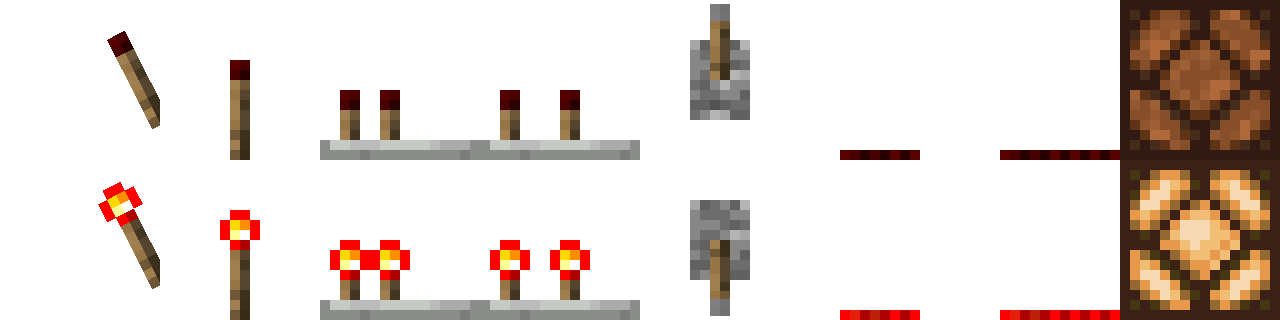
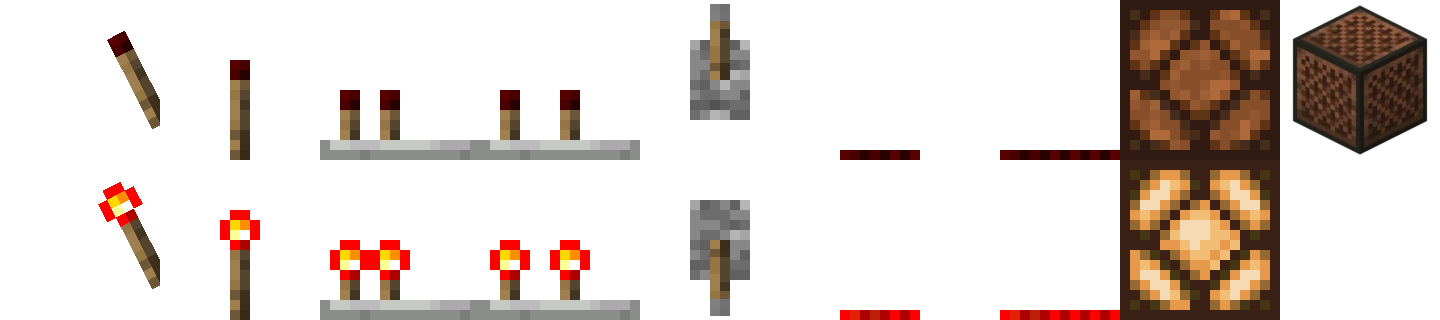
Optimize imports

diff --git a/src/main/java/me/melonboy10/midi2building/screenElements/GeneratorApplication.java b/src/main/java/me/melonboy10/midi2building/screenElements/GeneratorApplication.java
@@ -6,6 +6,7 @@ import javafx.application.Application;
 import javafx.geometry.HPos;
 import javafx.geometry.Insets;
 import javafx.geometry.VPos;
+import javafx.scene.Cursor;
 import javafx.scene.Scene;
 import javafx.scene.canvas.Canvas;
 import javafx.scene.effect.DropShadow;
@@ -20,6 +21,7 @@ import javafx.stage.FileChooser;
 import javafx.stage.Stage;
 import javafx.stage.StageStyle;
 import javafx.util.Duration;
+import me.melonboy10.midi2building.Main;
 import me.melonboy10.midi2building.conversion.Midi2BlockConversion;
 import me.melonboy10.midi2building.util.ResourceManager;
 
@@ -104,10 +106,12 @@ public class GeneratorApplication extends Application {
 
         // Makes the lever grow when moused over
         lever.addEventHandler(MouseEvent.MOUSE_ENTERED, mouseEvent -> {
-            getImageFromAtlas(lever,mousedLever,BlockAtlas.ZERO,lever.getIsOn());
+//            getImageFromAtlas(lever,mousedLever,BlockAtlas.ZERO,lever.getIsOn());
+            scene.setCursor(Cursor.HAND);
         });
         lever.addEventHandler(MouseEvent.MOUSE_EXITED, mouseEvent -> {
             getImageFromAtlas(lever,atlas,lever.getBlockAtlas(),lever.getIsOn());
+            scene.setCursor(Cursor.DEFAULT);
         });
 
         // Adds animations when the lever is clicked
@@ -115,18 +119,18 @@ public class GeneratorApplication extends Application {
             lever.toggle();
             int delay = lever.getIsOn() ? 100 : 0; // Yes, we made the redstone turn off faster than it turns on to match the game.
             Timeline timeline = new Timeline(
-                new KeyFrame(Duration.millis(0),   actionEvent -> lamp        .toggle()),
-                new KeyFrame(Duration.millis(100), actionEvent -> sideTorch   .toggle()),
-                new KeyFrame(Duration.millis(200), actionEvent -> dot         .toggle()),
-                new KeyFrame(Duration.millis(200), actionEvent -> pistonArm   .toggle()),
-                new KeyFrame(Duration.millis(200 + delay), actionEvent -> repeater1   .toggle()),
-                new KeyFrame(Duration.millis(300 + delay), actionEvent -> repeater2   .toggle()),
+                new KeyFrame(Duration.millis(0),   actionEvent -> lamp.toggle()),
+                new KeyFrame(Duration.millis(100), actionEvent -> sideTorch.toggle()),
+                new KeyFrame(Duration.millis(200), actionEvent -> dot.toggle()),
+                new KeyFrame(Duration.millis(200), actionEvent -> pistonArm.toggle()),
+                new KeyFrame(Duration.millis(200 + delay), actionEvent -> repeater1.toggle()),
+                new KeyFrame(Duration.millis(300 + delay), actionEvent -> repeater2.toggle()),
                 new KeyFrame(Duration.millis(400 + delay), actionEvent -> repeater_two.toggle()),
                 new KeyFrame(Duration.millis(500 + delay), actionEvent -> redstoneLine.toggle()),
-                new KeyFrame(Duration.millis(600 + delay), actionEvent -> bottomTorch .toggle()),
+                new KeyFrame(Duration.millis(600 + delay), actionEvent -> bottomTorch.toggle()),
                 new KeyFrame(Duration.millis(600 + delay), actionEvent -> repeater_two.toggle()),
                 new KeyFrame(Duration.millis(700 + delay), actionEvent -> redstoneLine.toggle()),
-                new KeyFrame(Duration.millis(800 + delay),actionEvent -> bottomTorch .toggle()));
+                new KeyFrame(Duration.millis(800 + delay),actionEvent -> bottomTorch.toggle()));
             timeline.play();
         });
 
@@ -199,6 +203,7 @@ public class GeneratorApplication extends Application {
             FileChooser fileChooser = new FileChooser();
             fileChooser.setTitle("Open Midi File");
             fileChooser.getExtensionFilters().addAll(new FileChooser.ExtensionFilter("Midi Files", "*.mid", "*.midi"));
+            fileChooser.setInitialDirectory(new File(new File(Main.class.getProtectionDomain().getCodeSource().getLocation().getFile()).getAbsoluteFile().getParentFile().getParentFile() + "/src/main/resources/defaultSongs"));
             File selectedFile = fileChooser.showOpenDialog(stage);
             if (selectedFile != null) {
                 try {

diff --git a/src/main/java/me/melonboy10/midi2building/conversion/MidiParser.java b/src/main/java/me/melonboy10/midi2building/conversion/MidiParser.java
@@ -1,12 +1,11 @@
 package me.melonboy10.midi2building.conversion;
 
-import me.melonboy10.midi2building.util.ResourceManager;
 import me.melonboy10.midi2building.util.SoundAtlas;
 
 import javax.sound.midi.*;
 import java.io.File;
 import java.io.IOException;
-import java.util.Collections;
+import java.util.ArrayList;
 import java.util.HashMap;
 
 public class MidiParser {
@@ -16,8 +15,9 @@ public class MidiParser {
 
     private File midiFile;
     private Sequence sequence;
-    private final HashMap<String, Integer> blockNumber = new HashMap<>();
-    private final HashMap<String, SoundAtlas> blockSound = new HashMap<>();
+    private final HashMap<String, Integer> noteCount = new HashMap<>();
+    private final HashMap<String, SoundAtlas> noteToSoundType = new HashMap<>();
+    private final ArrayList<Long> notes = new ArrayList<>();
 
     public MidiParser(File midiFile) throws InvalidMidiDataException, IOException {
         this.midiFile = midiFile;
@@ -26,21 +26,21 @@ public class MidiParser {
         for (Track track :  sequence.getTracks()) {
             for (int i = 0; i < track.size(); i++) {
                 MidiEvent event = track.get(i);
-//                System.out.print("@" + event.getTick() + " ");
                 MidiMessage message = event.getMessage();
                 if (message instanceof ShortMessage sm) {
 //                    System.out.print("Channel: " + sm.getChannel() + " ");
                     if (sm.getCommand() == NOTE_ON) {
+                        notes.add(event.getTick());
                         int key = sm.getData1();
                         int octave = (key / 12)-1;
                         int note = key % 12;
                         String noteName = octave + NOTE_NAMES[note];
 
-                        if (blockNumber.containsKey(noteName)) {
-                            blockNumber.put(noteName,blockNumber.get(noteName) + 1);
+                        if (noteCount.containsKey(noteName)) {
+                            noteCount.put(noteName, noteCount.get(noteName) + 1);
                         } else {
-                            blockNumber.put(noteName,1);
-                            blockSound.put(noteName, SoundAtlas.NULL);
+                            noteCount.put(noteName,1);
+                            noteToSoundType.put(noteName, SoundAtlas.NULL);
                         }
                     }
                 }
@@ -48,10 +48,10 @@ public class MidiParser {
         }
     }
 
-    public HashMap<String, Integer> getBlockNumber() {
-        return blockNumber;
+    public HashMap<String, Integer> getNoteCount() {
+        return noteCount;
     }
-    public HashMap<String, SoundAtlas> getBlockSound() {
-        return blockSound;
+    public HashMap<String, SoundAtlas> getNoteToSoundType() {
+        return noteToSoundType;
     }
 }

diff --git a/src/main/java/me/melonboy10/midi2building/screenElements/SelectSound.java b/src/main/java/me/melonboy10/midi2building/screenElements/SelectSound.java
@@ -21,18 +21,15 @@ import javafx.scene.text.Text;
 import javafx.stage.Modality;
 import javafx.stage.Stage;
 import javafx.stage.StageStyle;
-import me.melonboy10.midi2building.util.ResourceManager;
 import me.melonboy10.midi2building.util.SoundAtlas;
 
 import java.util.ArrayList;
-import java.util.Arrays;
 import java.util.List;
 import java.util.concurrent.atomic.AtomicReference;
 
 import static me.melonboy10.midi2building.screenElements.GeneratorApplication.conversion;
 import static me.melonboy10.midi2building.screenElements.GeneratorApplication.scale;
 import static me.melonboy10.midi2building.util.ResourceManager.*;
-import static me.melonboy10.midi2building.util.SoundAtlas.numSounds;
 
 public class SelectSound extends Stage {
     private static final int IMAGES_PER_ROW = 8;
@@ -146,7 +143,7 @@ public class SelectSound extends Stage {
 
         gridPane.add(slider,11,2);
 
-        int numRows = (int)(numSounds / 9) - 4;
+        int numRows = (int)(SoundAtlas.values().length / 9) - 4;
         sc = new ScrollBar();
         sc.setMin(0);
         sc.setMax(numRows);
@@ -218,7 +215,7 @@ public class SelectSound extends Stage {
                     soundSelector.getGraphicsContext2D().clearRect(0, 0, 100, 100);
                 });
                 soundSelector.addEventHandler(MouseEvent.MOUSE_CLICKED, mouseEvent -> {
-                    conversion.getMidiFile().getBlockSound().put(note, sound);
+                    conversion.getMidiFile().getNoteToSoundType().put(note, sound);
                     getImageFromAtlas(iconToChange, soundAtlas, sound);
                     this.close();
                 });

diff --git a/src/main/java/me/melonboy10/midi2building/screenElements/SelectBlocks.java b/src/main/java/me/melonboy10/midi2building/screenElements/SelectBlocks.java
@@ -19,7 +19,8 @@ import javafx.stage.Stage;
 import javafx.stage.StageStyle;
 import me.melonboy10.midi2building.util.SoundAtlas;
 
-import java.util.*;
+import java.util.ArrayList;
+import java.util.List;
 import java.util.concurrent.atomic.AtomicReference;
 
 import static me.melonboy10.midi2building.screenElements.GeneratorApplication.conversion;
@@ -233,7 +234,7 @@ public class SelectBlocks extends Stage {
 
             // The Block sound associated with the pitch
             Canvas soundIcon = new Canvas(18*scale,18*scale);
-            getImageFromAtlas(soundIcon, soundAtlas, conversion.getMidiFile().getBlockSound().getOrDefault(note, SoundAtlas.NULL));
+            getImageFromAtlas(soundIcon, soundAtlas, conversion.getMidiFile().getNoteToSoundType().getOrDefault(note, SoundAtlas.NULL));
             gridPane.add(soundIcon,column,row + 1);
             textNodes.add(soundIcon);
 
@@ -256,7 +257,7 @@ public class SelectBlocks extends Stage {
             gridPane.add(changeSound,column,row+1);
 
             // The number of times the note is played
-            Text noteNumber = conversion.getMidiFile().getBlockNumber().containsKey(note) ? new Text(String.valueOf(conversion.getMidiFile().getBlockNumber().get(note))) : new Text("0");
+            Text noteNumber = conversion.getMidiFile().getNoteCount().containsKey(note) ? new Text(String.valueOf(conversion.getMidiFile().getNoteCount().get(note))) : new Text("0");
             noteNumber.setFont(minecraftiaSign);
             noteNumber.setFill(Color.rgb(0, 0, 0)); // Pure Black
             gridPane.add(noteNumber, column, row+2);

diff --git a/src/main/java/me/melonboy10/midi2building/util/ResourceManager.java b/src/main/java/me/melonboy10/midi2building/util/ResourceManager.java
@@ -10,7 +10,10 @@ import javafx.stage.FileChooser;
 import javafx.stage.Stage;
 import me.melonboy10.midi2building.screenElements.ToggleableCanvas;
 
-import java.io.*;
+import java.io.File;
+import java.io.FileInputStream;
+import java.io.FileNotFoundException;
+import java.io.IOException;
 import java.util.ArrayList;
 import java.util.List;
 
@@ -19,8 +22,6 @@ import static me.melonboy10.midi2building.screenElements.GeneratorApplication.sc
 public class ResourceManager {
 
     public enum BlockAtlas {
-        NULL         (-1),
-        ZERO         (0),
         SIDE_TORCH   (0),
         BOTTOM_TORCH (1),
         REPEATER_ONE (2),
@@ -28,7 +29,8 @@ public class ResourceManager {
         LEVER        (4),
         REDSTONE_DOT (5),
         REDSTONE_LINE(6),
-        LAMP         (7);
+        LAMP         (7),
+        NOTE_BLOCK   (8);
 
         public final int column;
         BlockAtlas(int column) {

diff --git a/src/main/java/me/melonboy10/midi2building/screenElements/RichText.java b/src/main/java/me/melonboy10/midi2building/screenElements/RichText.java
@@ -1,0 +1,27 @@
+package me.melonboy10.midi2building.screenElements;
+
+import javafx.scene.effect.DropShadow;
+import javafx.scene.paint.Color;
+import javafx.scene.text.Text;
+import me.melonboy10.midi2building.util.ResourceManager;
+
+public class RichText extends Text {
+
+    DropShadow dropShadow;
+    enum MinecraftColors {}
+
+    public RichText(String text) {
+        super(text);
+        this.setFont(ResourceManager.minecraftia);
+        dropShadow = new DropShadow(0, ResourceManager.imageScale, ResourceManager.imageScale, Color.CORAL);
+
+
+    }
+
+    public RichText(double x, double y, String text) {
+        super(x, y, text);
+    }
+
+
+
+}

diff --git a/src/main/java/me/melonboy10/midi2building/conversion/Midi2BlockConversion.java b/src/main/java/me/melonboy10/midi2building/conversion/Midi2BlockConversion.java
@@ -3,12 +3,6 @@ package me.melonboy10.midi2building.conversion;
 import javax.sound.midi.InvalidMidiDataException;
 import java.io.File;
 import java.io.IOException;
-import java.util.ArrayList;
-import java.util.Collections;
-import java.util.HashMap;
-import java.util.List;
-
-import static me.melonboy10.midi2building.screenElements.GeneratorApplication.conversion;
 
 public class Midi2BlockConversion {
 

diff --git a/src/main/java/me/melonboy10/midi2building/screenElements/TranslatableBlock.java b/src/main/java/me/melonboy10/midi2building/screenElements/TranslatableBlock.java
@@ -6,7 +6,7 @@ import javafx.scene.image.Image;
 import javafx.util.Duration;
 
 import static me.melonboy10.midi2building.screenElements.GeneratorApplication.scale;
-import static me.melonboy10.midi2building.util.ResourceManager.*;
+import static me.melonboy10.midi2building.util.ResourceManager.imageScale;
 
 /**
  *

diff --git a/src/main/java/me/melonboy10/midi2building/util/SoundAtlas.java b/src/main/java/me/melonboy10/midi2building/util/SoundAtlas.java
@@ -104,6 +104,4 @@ public enum SoundAtlas {
         this.textureID = textureID;
         this.blocks = new ArrayList<>(List.of(block));
     }
-
-    public static final int numSounds = SoundAtlas.values().length;
 }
════════════════
Would you count the lines of the listing above that hold the string "noteNumber" and give only the resulting number?

#### SOLUTION TO THIS EXERCISE:
5